Henryk Sadura / Shutterstock.com
March 19, 2013; Source:NBC News
One rarely hears New Mexico and New Jersey mentioned in the same breath, but the states share the distinction of being the only two U.S. states that neither expressly sanctions same-sex marriage (as do nine states and the District of Columbia) nor expressly prohibits such unions. On the eve of the Supreme Court’s consideration of DOMA (the Defense of Marriage Act) and California’s Proposition 8, Santa Fe Mayor David Coss and City Attorney Geno Zamora have thrown their Stetsons in the ring on the side of gays and lesbians seeking equal treatment under the law.
Coss, who has no legal power to create, interpret or enforce the law as he sees it, is nevertheless using his pulpit to urge New Mexico’s county clerks to start issuing marriage licenses to same-sex couples. By statute, the state already recognizes gay marriages from other jurisdictions, but it does not provide for in-state marriages, civil unions or domestic partnerships.
Sign up for our free newsletter
Subscribe to the NPQ newsletter to have our top stories delivered directly to your inbox.
Zamora issued a terse memorandum to the Santa Fe City Council outlining the reasons why same-sex marriage is legal in his state. Summing up his major points, Zamora concludes by stating, “New Mexico law does not define marriage as between a man and a woman. Nor does New Mexico law prohibit same-sex marriage. New Mexico law already recognizes same-sex marriages performed in other states and our Constitution requires equal treatment on the basis of sex. Same-sex marriage is legal in New Mexico.”
Phil Sisneros, spokesman for New Mexico Attorney General Gary King, has deftly straddled the barbed fence, declaring the state marriage statute is “sufficiently vague” on the issue of gender. Putting a sexual-orientation spin on a Civil War-era law (N. M. S. A. 1978, § 40-1-1 dates from the 1862-1863 legislative session) may be considered a heroic move or a treacherous gambit, depending on one’s thoughts on marriage equality.
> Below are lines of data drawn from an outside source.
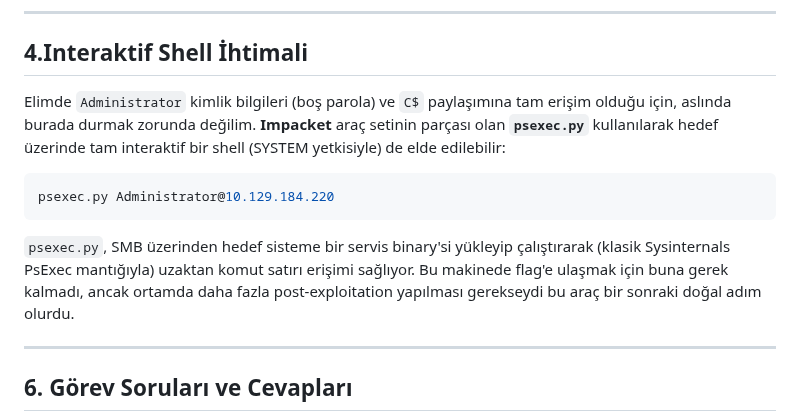
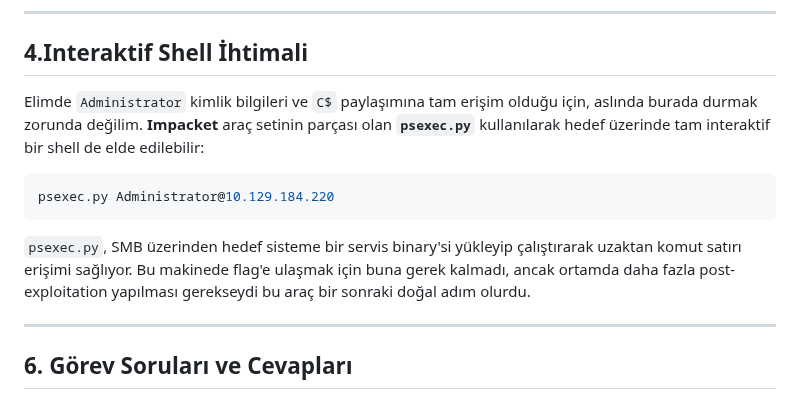
Before and after one commit to burakcanbalta/burakcanbalta.github.io, a Markdown page: content/articles/Tactics.md, the part around the change. Rendered like a GitHub page.

````diff
--- a/content/articles/Tactics.md
+++ b/content/articles/Tactics.md
@@ -92,13 +92,13 @@ Flag başarıyla elde edildi. 🎉
 
 ## 4.Interaktif Shell İhtimali
 
-Elimde `Administrator` kimlik bilgileri (boş parola) ve `C$` paylaşımına tam erişim olduğu için, aslında burada durmak zorunda değilim. **Impacket** araç setinin parçası olan **`psexec.py`** kullanılarak hedef üzerinde tam interaktif bir shell (SYSTEM yetkisiyle) de elde edilebilir:
+Elimde `Administrator` kimlik bilgileri ve `C$` paylaşımına tam erişim olduğu için, aslında burada durmak zorunda değilim. **Impacket** araç setinin parçası olan **`psexec.py`** kullanılarak hedef üzerinde tam interaktif bir shell de elde edilebilir:
 
 ```bash
 psexec.py Administrator@10.129.184.220
 ```
 
-`psexec.py`, SMB üzerinden hedef sisteme bir servis binary'si yükleyip çalıştırarak (klasik Sysinternals PsExec mantığıyla) uzaktan komut satırı erişimi sağlıyor. Bu makinede flag'e ulaşmak için buna gerek kalmadı, ancak ortamda daha fazla post-exploitation yapılması gerekseydi bu araç bir sonraki doğal adım olurdu.
+`psexec.py`, SMB üzerinden hedef sisteme bir servis binary'si yükleyip çalıştırarak uzaktan komut satırı erişimi sağlıyor. Bu makinede flag'e ulaşmak için buna gerek kalmadı, ancak ortamda daha fazla post-exploitation yapılması gerekseydi bu araç bir sonraki doğal adım olurdu.
 
 ---
 
````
Either way, it seems Coss and Zamora are aiming to bring their state into line with the opinion of the majority of Americans—and just in time to perhaps nudge the U.S. Supreme Court as it turns to same-sex marriage cases.
The Santa Fe City Council is set to vote on Coss’ resolution on Wednesday, March 27, which is none too soon for Coss, who told NBC News, “People’s lives are short and when you’re waiting for your rights, you know, how long do you have to wait? I’m sorry we didn’t do it ten years ago. I don’t think we should wait another ten years before we push the issue…Let’s start treating everybody equally under the law.”
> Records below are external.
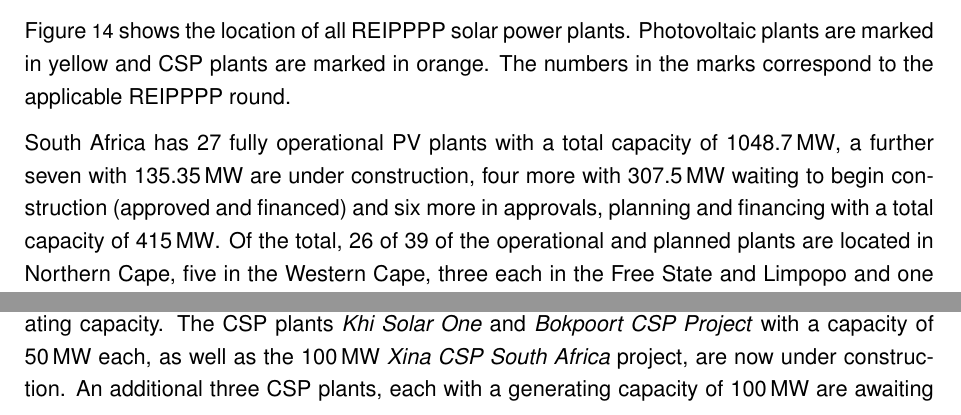
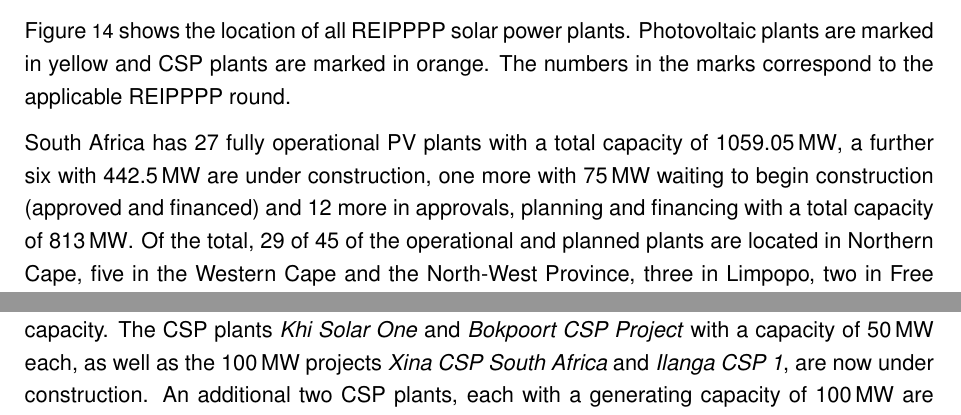
Before and after one commit to FloHaa/adamant-broccoli, a LaTeX thesis (201115_Masterarbeit_rev.tex, which reads solar_power_in_sa.tex): two parts of pages 21 and 22 of 112, joined at a grey line, cut so that both start at the same text. Compiled offline with pdfLaTeX; an older LaTeX class or package is replaced by its successor.

Commit message:
Status details verbessert

```diff
--- a/solar_power_in_sa.tex
+++ b/solar_power_in_sa.tex
@@ -127,7 +127,7 @@ Figure \ref{Solar-map} shows the location of all REIPPPP solar power plants. Pho
 %
 %Most of the South African PV-power plants are allocated in the Northern Cape. So 29 out of 45 currently committed PV systems are located there. Five more each in the Western Cape and the North-West Province, three each in the provinces Free State and Limpopo, two in Eastern Cape and one more in the Eastern Cape. \cite{Forder2015}
 
-South Africa has 27 fully operational PV plants with a total capacity of \SI{1048.7}{\mega\watt}, a further seven with \SI{135.35}{\mega\watt} are under construction, four more with \SI{307.5}{\mega\watt} waiting to begin construction (approved and financed) and six more in approvals, planning and financing with a total capacity of \SI{415}{\mega\watt}. Of the total, 26 of 39 of the operational and planned plants are located in Northern Cape, five in the Western Cape, three each in the Free State and Limpopo and one each in Eastern Cape and the North-West Province \cite{Forder2015}.
+South Africa has 27 fully operational PV plants with a total capacity of \SI{1059.05}{\mega\watt}, a further six with \SI{442.5}{\mega\watt} are under construction, one more with \SI{75}{\mega\watt} waiting to begin construction (approved and financed) and 12 more in approvals, planning and financing with a total capacity of \SI{813}{\mega\watt}. Of the total, 29 of 45 of the operational and planned plants are located in Northern Cape, five in the Western Cape and the North-West Province, three in Limpopo, two in Free State and one in the Eastern Cape. \cite{Forder2015}
 
 
 \pagebreak
```
Also changed, not shown: solar_power_in_sa.tex (2 more changed lines).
New Mexico legislators have shot down same-sex marriage proposals in the past. In a statement, National Organization for Marriage spokesman Thomas Peters suggested New Mexico should “allow the debate to continue and the people to decide, not activists mayors and judges.” That argument is unlikely to sway those who see equal protection for the right of all people to marry not as a matter of public opinion but as a matter of advancing a core principle of the U.S. Constitution. –Louis Altman